When I visit over 40 boys and girls at the preschool center, for me, story time is a joy—if not a challenge. Although, as soon as my foot lands on the soft, rubbery floor of their gymnasium I remind myself to just have fun, after all, this story time is for preschoolers. Over the years every story time I do has morphed into a version of an “intensive story time.” That means I use research guided type of questions to elicit constant participation from my audience. For kindergartners and older children it works well. I bring a fiction book, a flannel board, a stretching/action song and a nonfiction book on the same subject. We learn a lot while having lots of fun. Preschoolers, however, are much less disciplined, and sometimes in this echo hollow, one of my simple open ended questions can ignite instant chaos. Yes, imagine 20 children answering me all at once, telling their neighbor or their teacher as well, while the other 20 excitedly jump up, hands flying wildly, “Mr. Tim! Mr. Tim! May I tell you something?” It’s only here in this cavernous gymnasium, where I sit on the stage with three long rows of preschoolers siting on the floor, that I find myself “The Librarian of Organized Chaos.”
Sometimes the stories I read lend themselves in such a way that they can actually help me direct the children’s attention. A wonderful example happened just before Thanksgiving with one of my all-time favorite picture books Run, Turkey, Run by Diane Mayr. As I begin to read the story I notice some students fussing in the back row not paying an iota of attention. Well, in the story Turkey is having a bad day. An illustration shows a farm family in their kitchen busily preparing for the big feast. The Turkey peeks in through the window and watches the farmer put on his coat and pick up a burlap bag. I ask the students, “What do you think the farmer is going to do? What should we tell Turkey to do?” “RUN, TURKEY, RUN!” Louder I say, and if only you could hear it! Every teacher in the gymnasium winced and probably eye-rolled to each other, “Here we go again.” But, every preschooler was wide-eyed and now paying much more attention to what was going to happen next in the story. I mean, there were no more side conversations, fussing or fidgeting. You could hear a pin bounce off the rubber floor as I turned the page.
We had fun with that book, but for some reason, probably because I hadn’t looked at the book since last Thanksgiving, I ended the story a couple of pages early. You see, Turkey escapes to the forest to hide—that’s where I stopped the story—where Turkey is safe. When I finish reading a story I remind the students that stories have a beginning, a middle and an end, and we review what we just read. After we did that—and I’m sure the teachers were glad we were no longer shouting, and as I was setting the book down I noticed that there were two more pages. Here the farmer and his family hiked to the forest to look for a Christmas tree and who do they find hiding in the forest? To segue back into the story I asked the kids, “What’s our next big celebration?” Before anyone had a chance to respond, a little girl in the front row jumped to her feet, her little hand reaching for the sky, she shouted, “My birthday!” Every adult in the room laughed. Of course, I agreed with her, and somehow stumbled back into the story. To the chagrin of the teachers we ended up shouting one more time, “Run, Turkey, Run!”

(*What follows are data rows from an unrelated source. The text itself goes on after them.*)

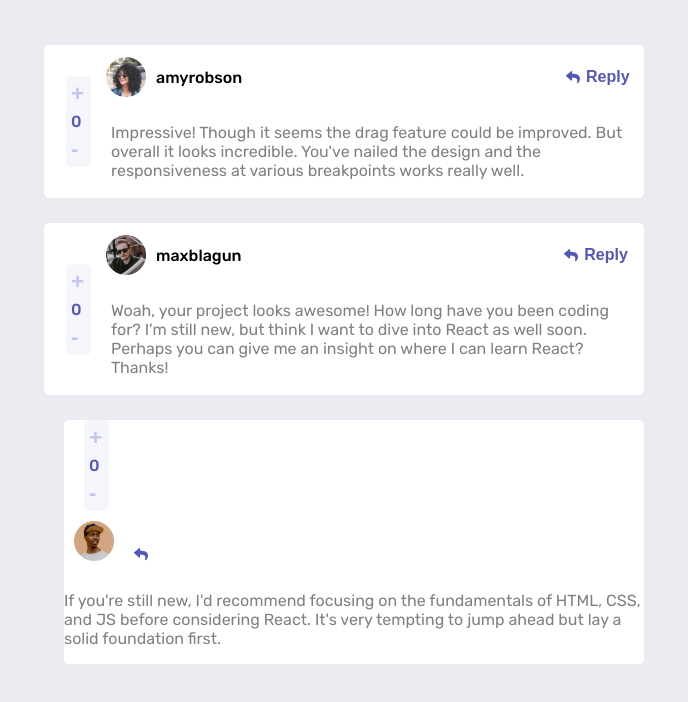
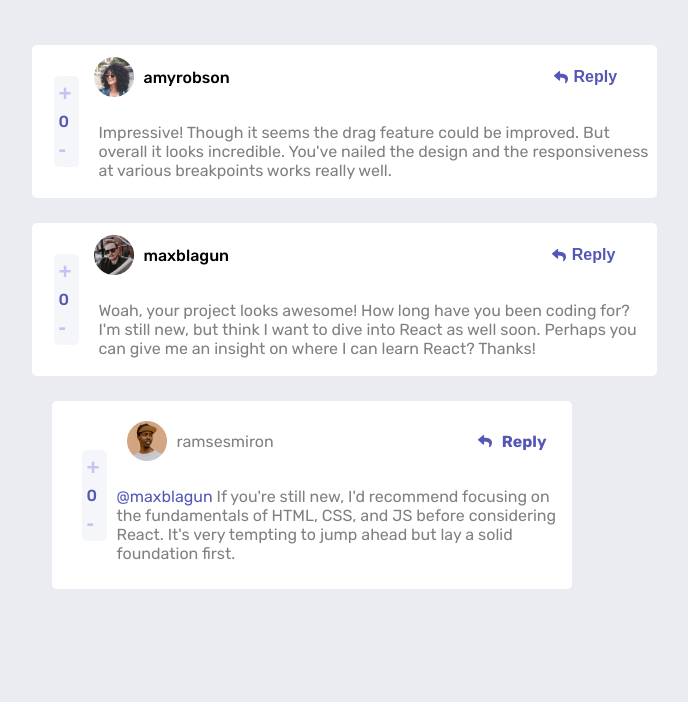
Before and after one commit to JesusVS760/Interactive-Comment-Section, a React (Vite) app: page / in a window 1280 px wide. Shown: the top 702 px of the page, without its empty margins (296-984 px from the left). Built offline with nearby package versions, Linux system fonts and the light colour scheme.

Commit message:
progress

```diff
--- a/src/components/CommentCard.css
+++ b/src/components/CommentCard.css
@@ -9,7 +9,7 @@ body {
   margin-top: 20px;
   flex-direction: column;
   justify-content: center;
-  width: 600px;
+  width: 625px;
 }
 .comment-content,
 .existing-replies {
@@ -51,7 +51,8 @@ img {
   align-items: center;
   margin-left: 150%;
 }
-.reply button {
+.reply button,
+.existing-reply {
   border: none;
   outline: none;
   background: transparent;
--- a/src/components/ExistingReply.css
+++ b/src/components/ExistingReply.css
@@ -1,5 +1,34 @@
-.existing-replies {
+.existing-comment {
   display: flex;
   align-items: center;
   justify-content: center;
 }
+.existing-replies {
+  max-width: 500px;
+  padding: 10px;
+}
+.existing-comment-likes {
+  margin-right: 10px;
+}
+.existing-content {
+  display: inline-block;
+  align-items: center;
+  flex-direction: column;
+}
+.existing-content-header {
+  display: flex;
+  align-items: center;
+  justify-content: start;
+}
+
+.existing-reply {
+  display: flex;
+  align-items: center;
+  margin-left: auto;
+  margin-right: 15px;
+}
+.at-sign-section .at-sign {
+  color: hsl(238, 40%, 52%);
+  font-weight: 400;
+  cursor: pointer;
+}
--- a/src/components/ExistingReply.jsx
+++ b/src/components/ExistingReply.jsx
@@ -20,19 +20,38 @@ const ExistingReply = () => {
   const secondComment = jsonData.comments[1];
   const comment = secondComment.replies.find((reply) => reply.id === commentId);
 
+  const priorCommentId = commentId - 1;
+  const priorCommentIndex = priorCommentId - 1;
+
+  let ThirdComment = null;
+  if (priorCommentIndex >= 0 && jsonData.comments[priorCommentIndex]) {
+    ThirdComment = jsonData.comments[priorCommentIndex];
+  }
+
   return (
     <div>
       <div className="existing-replies">
         {comment && (
           <div key={comment.id} className="existing-comment">
-            <div className="existing-button">
+            <div className="existing-comment-likes">
               <ButtonCard />
             </div>
-            <div className="existing-information">
-              <img src={Ramsesmiron} alt="profile" />
-              <title>{comment.user.username}</title>
-              <img src={ReplyArrow} alt="reply-arrow" />
-              <p>{comment.content}</p>
+            <div className="existing-content">
+              <div className="existing-content-header">
+                <img src={Ramsesmiron} alt="profile" />
+                <p>{comment.user.username}</p>
+                <div className="existing-reply">
+                  <img src={ReplyArrow} alt="reply-arrow" />
+                  <p>Reply</p>
+                </div>
+              </div>
+              <p className="at-sign-section">
+                <span className="at-sign">
+                  <span>@</span>
+                  {ThirdComment ? ThirdComment.user.username : ""}
+                </span>
+                <span className="reply-content"> {comment.content}</span>
+              </p>
             </div>
           </div>
         )}
```
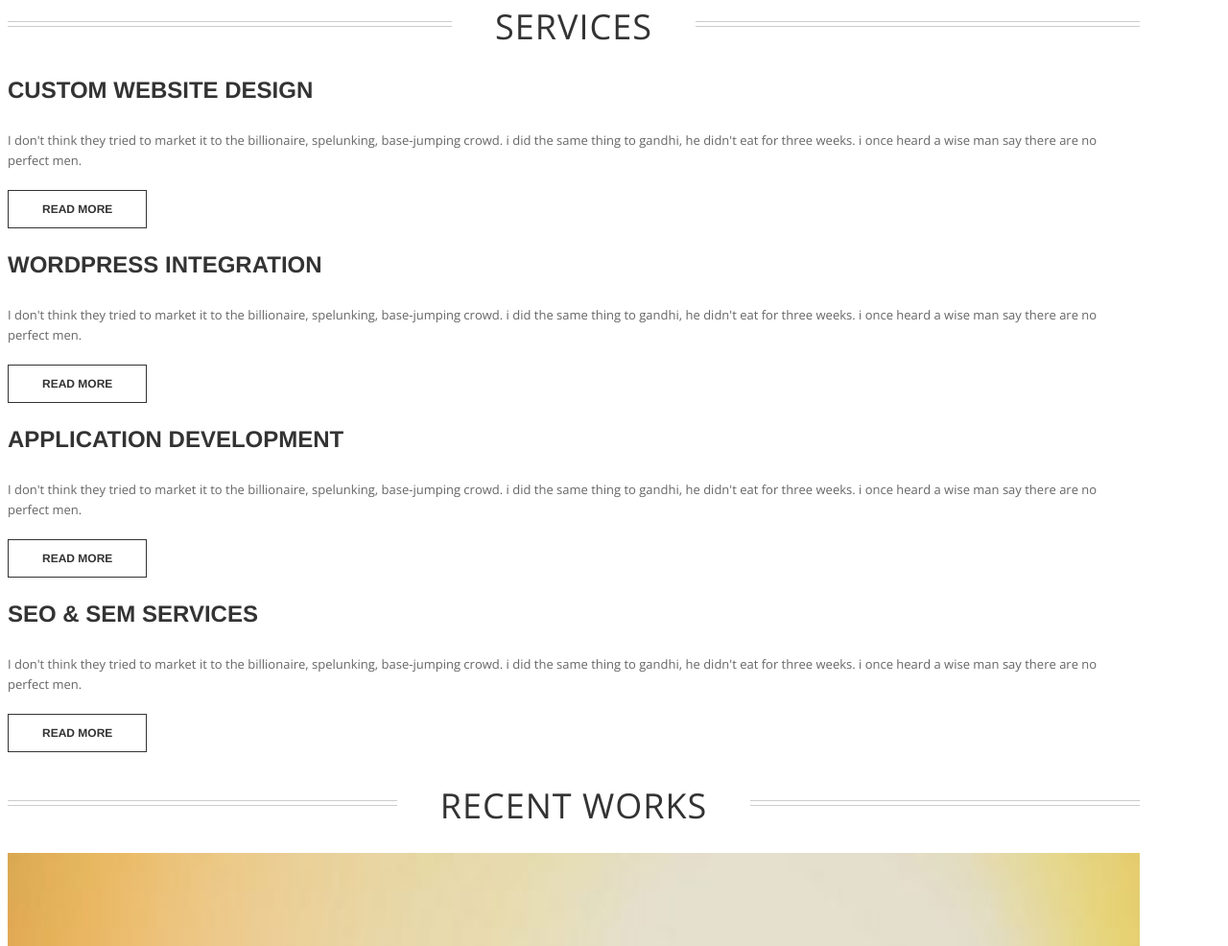
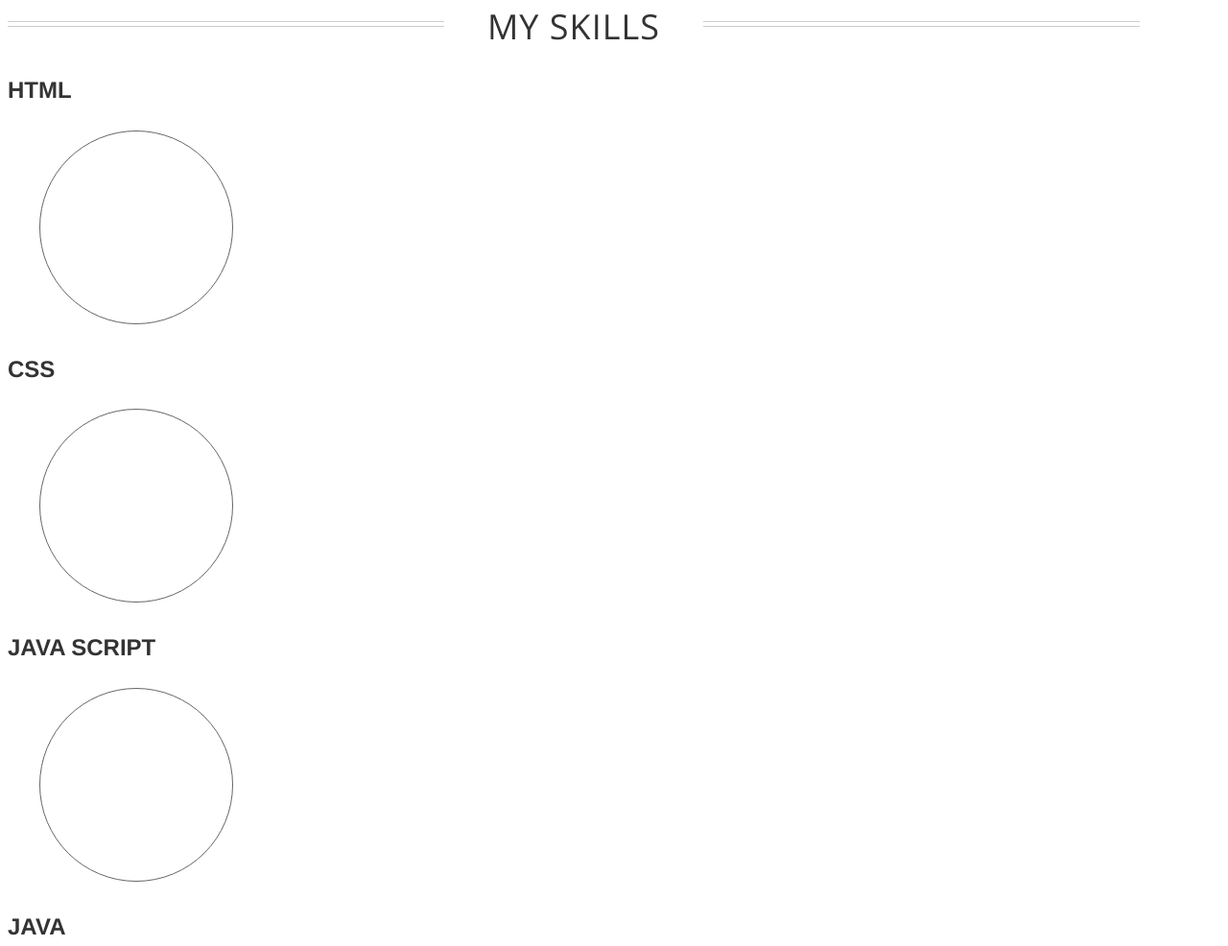
Before and after one commit to divyagowdaa/resume, a plain HTML site: page index.html in a window 1280 px wide. Shown: the part 809-1795 px from the top of the page at 96% size. Drawn offline with nearby package versions, Linux system fonts and the light colour scheme; some icons are missing; a web font is replaced by a local one.

Commit message:
Changes by color

```diff
--- a/assets/css/styles.css
+++ b/assets/css/styles.css
@@ -748,6 +748,18 @@ footer.entry-meta .meta-in {
 
 
 **********************************************************************/
+.circle {
+  margin-left :33px;
+  border-radius: 50%;
+  width: 200px;
+  height: 200px;
+  border: 1px solid;
+  /* width and height can be anything, as long as they're equal */
+}
+.padding{
+
+     /* padding-left: 36px;*/
+}
 #footer {
   background: #232323;
   padding: 30px 0 0 0;
--- a/index.html
+++ b/index.html
@@ -74,34 +74,35 @@
 		</div> <!-- / section -->
 
 		<div class="row section featured topspace">
-			<h2 class="section-title"><span>Services</span></h2>
+			<h2 class="section-title"><span>My Skills</span></h2>
 			<div class="row">
 				<div class="col-sm-6 col-md-3">
-					<h3 class="text-center">Custom website design</h3>
-					<p>I don't think they tried to market it to the billionaire, spelunking, base-jumping crowd. i did the same thing to gandhi, he didn't eat for three weeks. i once heard a wise man say there are no perfect men.</p>
-					<p class="text-center"><a href="" class="btn btn-action">Read more</a></p>
+					<h3 class="text-center">HTML</h3>
+				<div class="padding">
+				<p class="circle">	</p>
+				</div>
 				</div>
 				<div class="col-sm-6 col-md-3">
-					<h3 class="text-center">Wordpress integration</h3>
-					<p>I don't think they tried to market it to the billionaire, spelunking, base-jumping crowd. i did the same thing to gandhi, he didn't eat for three weeks. i once heard a wise man say there are no perfect men.</p>
-					<p class="text-center"><a href="" class="btn btn-action">Read more</a></p>
+					<h3 class="text-center">CSS</h3>
+				<p class="circle">	</p>
+
 				</div>
 				<div class="col-sm-6 col-md-3">
-					<h3 class="text-center">Application development</h3>
-					<p>I don't think they tried to market it to the billionaire, spelunking, base-jumping crowd. i did the same thing to gandhi, he didn't eat for three weeks. i once heard a wise man say there are no perfect men.</p>
-					<p class="text-center"><a href="" class="btn btn-action">Read more</a></p>
+					<h3 class="text-center">Java Script</h3>
+				<p class="circle">	</p>
+
 				</div>
 				<div class="col-sm-6 col-md-3">
-					<h3 class="text-center">SEO &amp; SEM services</h3>
-					<p>I don't think they tried to market it to the billionaire, spelunking, base-jumping crowd. i did the same thing to gandhi, he didn't eat for three weeks. i once heard a wise man say there are no perfect men.</p>
-					<p class="text-center"><a href="" class="btn btn-action">Read more</a></p>
+					<h3 class="text-center">Java</h3>
+				<p class="circle">	</p>
+
 				</div>
 			</div>
 		</div> <!-- / section -->
 
 		<div class="row section recentworks topspace">
 
-			<h2 class="section-title"><span>Recent Works</span></h2>
+			<h2 class="section-title"><span>Recent UI Works</span></h2>
 
 			<div class="thumbnails recentworks row">
 
```
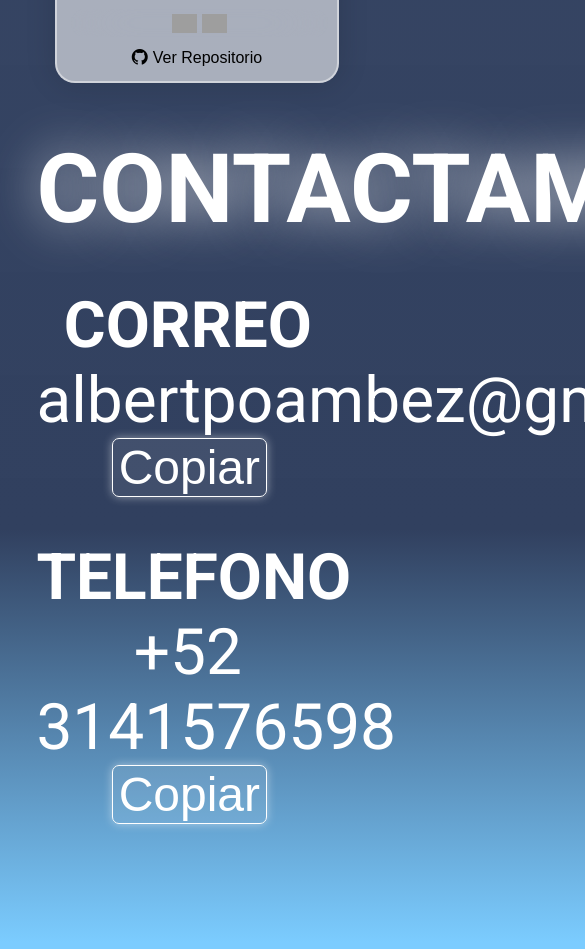
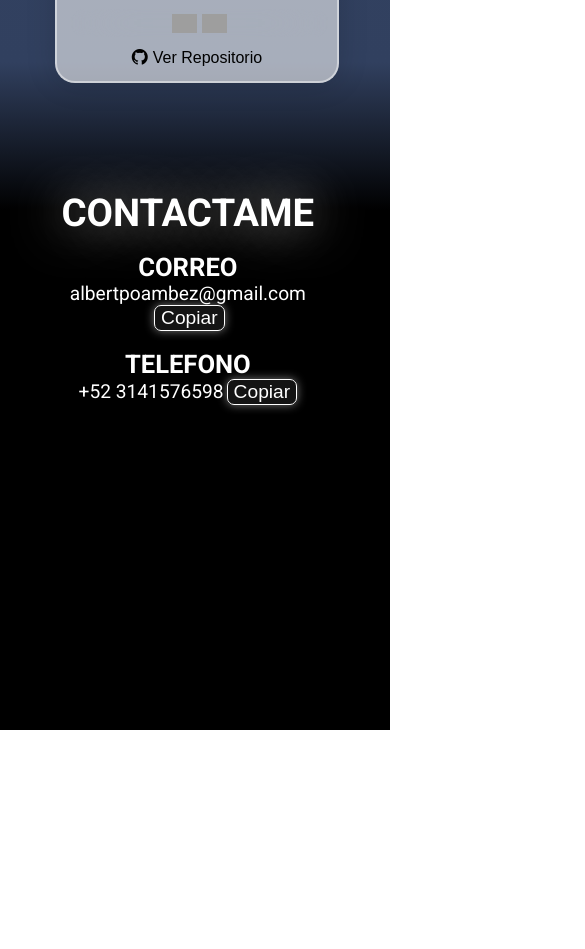
Before and after one commit to AmbrizAlberto/Portfolio, a Next.js app: page / in a window 390 px wide. Shown: the part 2980-3929 px from the top of the page, 585 px wide, since content can reach past the window. After the commit the page ends 3710 px from the top, so only its background shows below. Built offline with nearby package versions, Linux system fonts and the light colour scheme; grey boxes are pictures that could not be loaded.

Commit message:
Responsive v1.6

```diff
--- a/app/css/mainrespons.css
+++ b/app/css/mainrespons.css
@@ -1,6 +1,5 @@
-
+/* Estilos para tabletas */
 @media screen and (max-width: 768px) {
-    /* Estilos para tabletas */
     html{
         background-image: linear-gradient(to bottom, #ff7e5f 5%, #ff7f5f 10%, #31405fe7 20%, #31405f 97%, #7bccff 100%);
     }
@@ -66,11 +65,16 @@
 
   }
 
-  /* Ejemplo de media query para teléfonos celulares */
+
+
+
+
+
+
+  /* Estilos para teléfonos celulares */
   @media screen and (max-width: 480px) {
-    /* Estilos para teléfonos celulares */
     html{
-        background-image: linear-gradient(to bottom, #ff7e5f 5%, #ff7f5f 15%, #31405fe7 25%, #31405f 85%, #7bccff 95%);
+        background-image: linear-gradient(to bottom, #ff7e5f 5%, #ff7f5f 13%, #31405fe7 20%, #31405f 82%, #000000 86%);
     }
     .personaldata{
         margin-top: 10%;
@@ -133,5 +137,12 @@
     .container-project .nameprj{
         font-size: 150%;
     }
+    .contactme{
+        margin-top: 40%;
+        font-size: 40%;
+    }
+    .contactme .correotxt{
+        font-size: 150%;
+    }
 
   }
```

Well, I say to the year 2016—at the top of my lungs, “Run, Turkey, Run!” I’m glad it’s nearly over and I look forward to, and I wish everyone, a Happy New Year!